The Ouray Public Library brought the author of “All Boys Aren’t Blue,” currently the second-most banned book in the nation, to speak on Friday.
The book, which is a coming-of-age memoir of Johnson’s experiences growing up Black and queer, has been widely challenged. Johnson’s presentation focused on censorship and attracted a room full of attendees, including students from Ouray and Ridgway high schools.
After the presentation during a Q&A, Ouray school students asked Johnson, “How dangerous is banning books in our society?”
“It’s one of the most dangerous things because we know where it leads,” Johnson replied. “If you know your past, you kind of know where your future is going, right? We know that, for a fact, that was one of the first signs of authoritarianism and fascism. It was one of the first things the Nazis in Germany did during the Holocaust … they burned the books.”

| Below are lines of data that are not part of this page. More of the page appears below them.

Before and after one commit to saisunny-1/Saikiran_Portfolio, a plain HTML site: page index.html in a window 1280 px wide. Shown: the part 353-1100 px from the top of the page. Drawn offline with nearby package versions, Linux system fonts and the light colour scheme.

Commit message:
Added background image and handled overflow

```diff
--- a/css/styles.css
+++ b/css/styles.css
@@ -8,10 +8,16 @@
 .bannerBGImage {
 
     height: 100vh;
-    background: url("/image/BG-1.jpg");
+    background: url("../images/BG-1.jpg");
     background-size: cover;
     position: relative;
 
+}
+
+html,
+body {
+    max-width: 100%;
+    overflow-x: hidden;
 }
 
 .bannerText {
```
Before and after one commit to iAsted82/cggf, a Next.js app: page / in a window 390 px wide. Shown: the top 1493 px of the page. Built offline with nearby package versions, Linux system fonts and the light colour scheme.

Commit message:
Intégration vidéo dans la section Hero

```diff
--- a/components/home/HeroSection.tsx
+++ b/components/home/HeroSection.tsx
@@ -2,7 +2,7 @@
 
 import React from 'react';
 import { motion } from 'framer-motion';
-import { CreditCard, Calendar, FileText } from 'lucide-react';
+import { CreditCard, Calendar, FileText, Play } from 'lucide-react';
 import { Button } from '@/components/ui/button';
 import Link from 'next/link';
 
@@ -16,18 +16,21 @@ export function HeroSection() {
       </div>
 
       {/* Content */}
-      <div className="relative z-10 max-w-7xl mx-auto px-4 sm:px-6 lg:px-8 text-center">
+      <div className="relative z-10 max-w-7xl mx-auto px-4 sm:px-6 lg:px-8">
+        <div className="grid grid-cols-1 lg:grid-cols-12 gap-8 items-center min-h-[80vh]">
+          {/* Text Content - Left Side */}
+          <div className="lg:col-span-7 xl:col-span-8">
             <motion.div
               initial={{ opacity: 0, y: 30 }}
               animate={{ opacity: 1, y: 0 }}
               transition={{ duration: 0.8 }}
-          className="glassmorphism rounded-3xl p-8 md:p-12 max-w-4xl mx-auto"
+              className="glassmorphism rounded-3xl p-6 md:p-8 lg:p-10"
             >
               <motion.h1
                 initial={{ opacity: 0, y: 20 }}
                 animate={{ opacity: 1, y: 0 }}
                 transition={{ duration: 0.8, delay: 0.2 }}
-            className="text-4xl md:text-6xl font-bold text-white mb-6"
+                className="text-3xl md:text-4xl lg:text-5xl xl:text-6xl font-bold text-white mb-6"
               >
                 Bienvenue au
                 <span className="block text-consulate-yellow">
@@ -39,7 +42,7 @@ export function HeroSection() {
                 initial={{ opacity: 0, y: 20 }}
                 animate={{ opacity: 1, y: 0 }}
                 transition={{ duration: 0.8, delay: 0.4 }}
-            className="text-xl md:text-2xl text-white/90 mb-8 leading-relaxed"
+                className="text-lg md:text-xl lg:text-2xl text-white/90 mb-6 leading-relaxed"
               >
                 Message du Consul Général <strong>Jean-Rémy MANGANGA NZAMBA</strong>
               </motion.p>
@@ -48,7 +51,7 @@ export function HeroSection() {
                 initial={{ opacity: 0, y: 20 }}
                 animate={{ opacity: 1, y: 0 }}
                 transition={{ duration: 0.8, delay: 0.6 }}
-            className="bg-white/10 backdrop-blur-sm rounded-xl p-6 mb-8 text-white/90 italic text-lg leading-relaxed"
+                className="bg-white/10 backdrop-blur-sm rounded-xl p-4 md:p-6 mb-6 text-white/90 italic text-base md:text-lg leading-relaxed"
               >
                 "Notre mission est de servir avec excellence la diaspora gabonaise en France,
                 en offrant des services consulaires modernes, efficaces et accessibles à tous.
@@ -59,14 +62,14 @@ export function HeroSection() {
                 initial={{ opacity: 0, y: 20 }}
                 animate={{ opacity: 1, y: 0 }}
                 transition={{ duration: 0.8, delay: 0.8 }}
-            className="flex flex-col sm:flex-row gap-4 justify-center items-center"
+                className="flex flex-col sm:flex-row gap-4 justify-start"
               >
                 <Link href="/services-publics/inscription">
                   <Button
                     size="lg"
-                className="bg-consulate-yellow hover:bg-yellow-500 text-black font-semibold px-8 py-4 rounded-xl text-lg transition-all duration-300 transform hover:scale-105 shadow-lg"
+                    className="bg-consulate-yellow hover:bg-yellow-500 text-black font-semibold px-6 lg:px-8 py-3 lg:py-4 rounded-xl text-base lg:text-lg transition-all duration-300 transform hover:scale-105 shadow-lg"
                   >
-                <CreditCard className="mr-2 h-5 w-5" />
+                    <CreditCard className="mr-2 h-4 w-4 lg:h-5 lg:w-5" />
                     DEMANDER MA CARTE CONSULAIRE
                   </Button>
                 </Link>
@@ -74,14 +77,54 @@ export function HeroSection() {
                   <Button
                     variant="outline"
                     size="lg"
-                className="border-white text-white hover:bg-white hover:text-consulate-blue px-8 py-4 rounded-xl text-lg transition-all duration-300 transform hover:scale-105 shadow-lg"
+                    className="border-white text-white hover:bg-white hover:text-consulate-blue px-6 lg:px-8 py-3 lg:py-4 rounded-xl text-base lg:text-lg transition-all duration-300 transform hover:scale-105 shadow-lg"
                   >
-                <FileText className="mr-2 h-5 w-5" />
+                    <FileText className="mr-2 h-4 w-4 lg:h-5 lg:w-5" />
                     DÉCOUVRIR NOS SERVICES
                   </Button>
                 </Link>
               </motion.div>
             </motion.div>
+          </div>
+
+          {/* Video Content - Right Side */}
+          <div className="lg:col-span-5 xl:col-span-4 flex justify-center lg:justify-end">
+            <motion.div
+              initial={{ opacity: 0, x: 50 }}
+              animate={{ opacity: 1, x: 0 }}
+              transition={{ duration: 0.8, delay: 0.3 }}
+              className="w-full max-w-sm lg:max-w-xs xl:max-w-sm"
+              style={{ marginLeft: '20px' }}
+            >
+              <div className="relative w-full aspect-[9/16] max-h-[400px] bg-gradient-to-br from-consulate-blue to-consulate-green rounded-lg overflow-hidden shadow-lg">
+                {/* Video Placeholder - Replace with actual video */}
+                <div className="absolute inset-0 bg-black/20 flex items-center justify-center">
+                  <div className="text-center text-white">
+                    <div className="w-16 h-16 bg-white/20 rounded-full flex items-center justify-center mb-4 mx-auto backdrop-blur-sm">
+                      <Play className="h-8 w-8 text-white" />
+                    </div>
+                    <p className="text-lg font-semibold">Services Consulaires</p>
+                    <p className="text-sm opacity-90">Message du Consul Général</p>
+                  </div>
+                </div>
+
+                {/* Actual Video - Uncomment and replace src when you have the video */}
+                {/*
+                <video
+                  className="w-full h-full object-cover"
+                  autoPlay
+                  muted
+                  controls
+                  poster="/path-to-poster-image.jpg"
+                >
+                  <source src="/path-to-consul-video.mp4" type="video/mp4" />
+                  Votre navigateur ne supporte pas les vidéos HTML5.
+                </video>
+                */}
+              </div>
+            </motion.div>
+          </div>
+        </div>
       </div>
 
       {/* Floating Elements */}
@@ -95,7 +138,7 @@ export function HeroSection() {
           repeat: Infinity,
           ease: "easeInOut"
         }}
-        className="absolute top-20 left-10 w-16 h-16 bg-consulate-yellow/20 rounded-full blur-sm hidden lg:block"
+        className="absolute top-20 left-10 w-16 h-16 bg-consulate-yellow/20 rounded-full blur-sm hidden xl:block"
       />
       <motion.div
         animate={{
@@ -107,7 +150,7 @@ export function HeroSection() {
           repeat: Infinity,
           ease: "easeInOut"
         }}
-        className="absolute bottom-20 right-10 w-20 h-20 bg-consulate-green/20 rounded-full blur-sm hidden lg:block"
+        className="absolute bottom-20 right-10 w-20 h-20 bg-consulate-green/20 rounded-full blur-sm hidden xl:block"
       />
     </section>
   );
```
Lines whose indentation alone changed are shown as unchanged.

Regarding book bans, Johnson encouraged the community to step up and preserve intellectual freedom and fight censorship.
“Fighting book bans can’t just look like the authors. It can’t just look like librarians. It can’t just look like teachers. It has to be by the community.”